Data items
##########
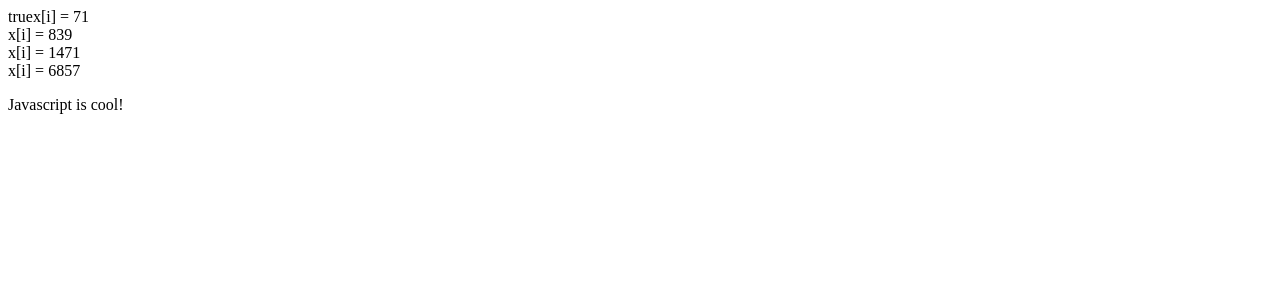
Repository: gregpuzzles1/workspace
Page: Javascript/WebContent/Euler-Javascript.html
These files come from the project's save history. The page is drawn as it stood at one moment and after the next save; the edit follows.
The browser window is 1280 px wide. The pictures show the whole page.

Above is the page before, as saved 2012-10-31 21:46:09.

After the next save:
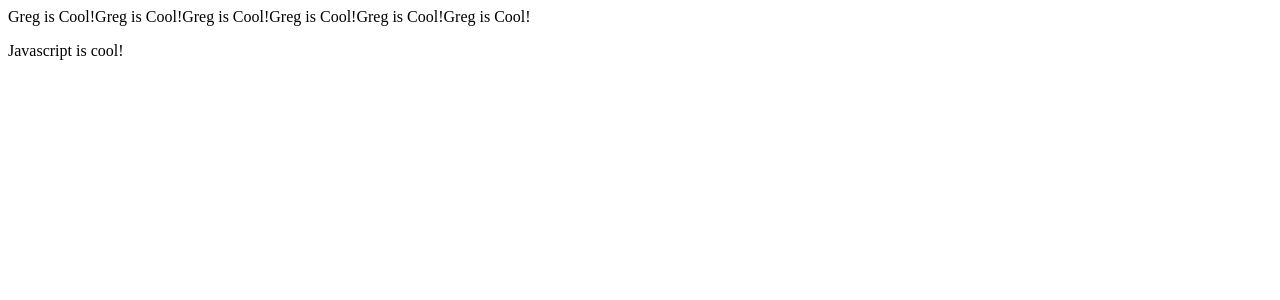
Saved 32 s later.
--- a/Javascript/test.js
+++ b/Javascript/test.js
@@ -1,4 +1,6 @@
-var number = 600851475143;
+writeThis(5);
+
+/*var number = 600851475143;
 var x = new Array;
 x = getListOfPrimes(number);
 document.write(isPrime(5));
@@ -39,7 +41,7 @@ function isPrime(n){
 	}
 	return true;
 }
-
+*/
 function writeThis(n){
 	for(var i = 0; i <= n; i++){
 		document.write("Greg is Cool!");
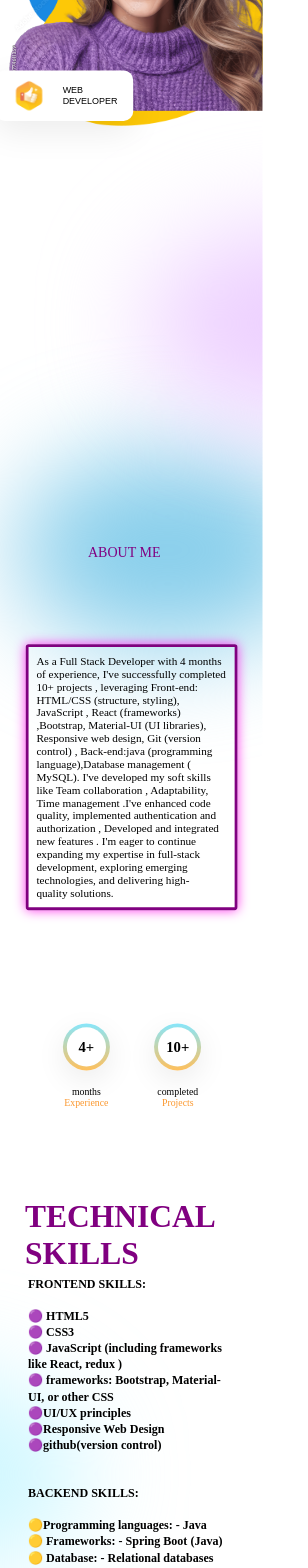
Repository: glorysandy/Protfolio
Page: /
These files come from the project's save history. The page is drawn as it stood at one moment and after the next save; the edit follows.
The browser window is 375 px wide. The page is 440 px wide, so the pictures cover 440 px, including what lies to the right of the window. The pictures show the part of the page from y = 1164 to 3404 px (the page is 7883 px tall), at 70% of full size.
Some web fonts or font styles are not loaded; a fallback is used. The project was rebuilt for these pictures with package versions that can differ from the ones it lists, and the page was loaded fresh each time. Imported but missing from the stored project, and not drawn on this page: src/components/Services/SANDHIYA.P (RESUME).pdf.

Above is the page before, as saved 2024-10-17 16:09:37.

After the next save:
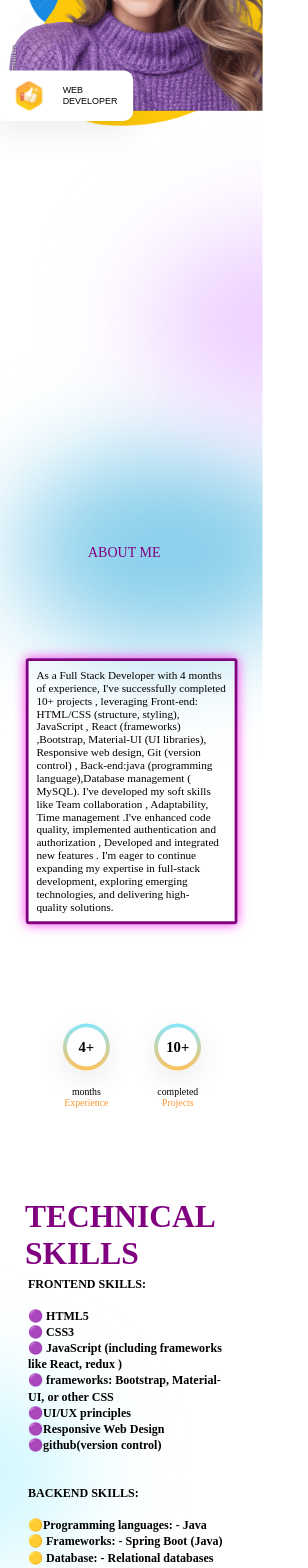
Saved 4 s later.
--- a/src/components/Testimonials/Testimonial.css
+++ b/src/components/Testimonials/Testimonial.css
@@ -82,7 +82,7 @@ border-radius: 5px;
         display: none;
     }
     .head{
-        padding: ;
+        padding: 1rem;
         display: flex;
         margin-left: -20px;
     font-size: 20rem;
##########
*The problem*: Line count for "font": count the lines of the records above that contain it and give only the number.

*Solution to this problem*: 2